◆ EXERCISE BRIEF: Copy out each line below in which the string "README" appears.

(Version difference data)
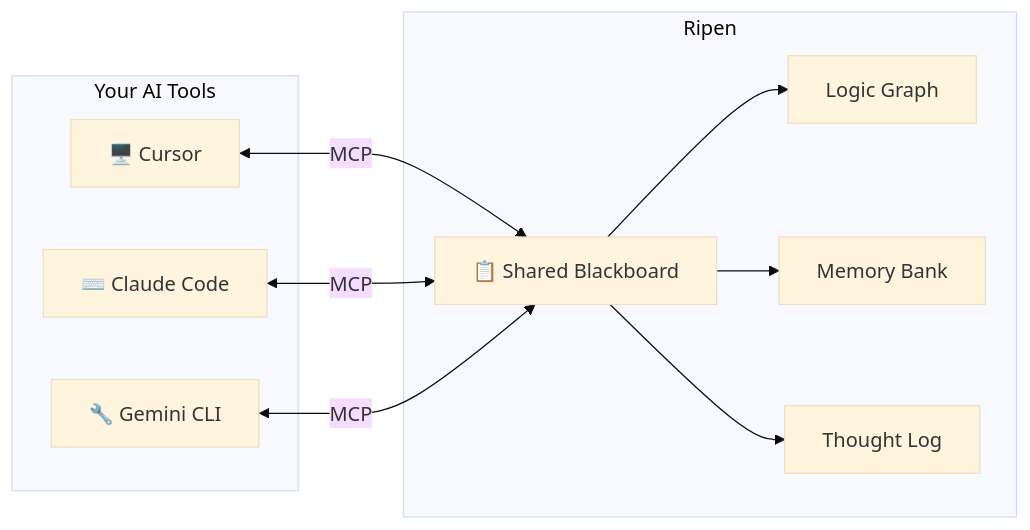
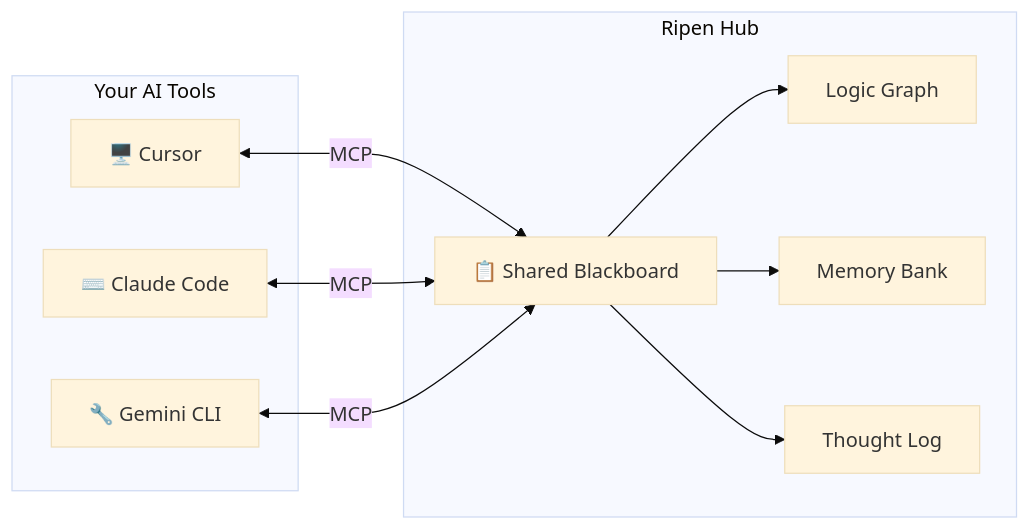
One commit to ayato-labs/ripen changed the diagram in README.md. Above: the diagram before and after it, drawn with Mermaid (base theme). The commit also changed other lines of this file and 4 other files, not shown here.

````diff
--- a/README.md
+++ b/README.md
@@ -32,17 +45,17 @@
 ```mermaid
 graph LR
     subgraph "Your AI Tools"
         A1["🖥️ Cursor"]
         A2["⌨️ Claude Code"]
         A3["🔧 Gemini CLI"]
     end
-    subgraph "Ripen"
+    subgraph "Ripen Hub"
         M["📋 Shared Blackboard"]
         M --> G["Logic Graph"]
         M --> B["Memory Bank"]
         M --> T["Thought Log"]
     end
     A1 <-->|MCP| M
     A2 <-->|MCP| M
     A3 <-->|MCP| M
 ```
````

◆ EXERCISE OUTPUT:
One commit to ayato-labs/ripen changed the diagram in README.md. Above: the diagram before and after it, drawn with Mermaid (base theme). The commit also changed other lines of this file and 4 other files, not shown here.
--- a/README.md
+++ b/README.md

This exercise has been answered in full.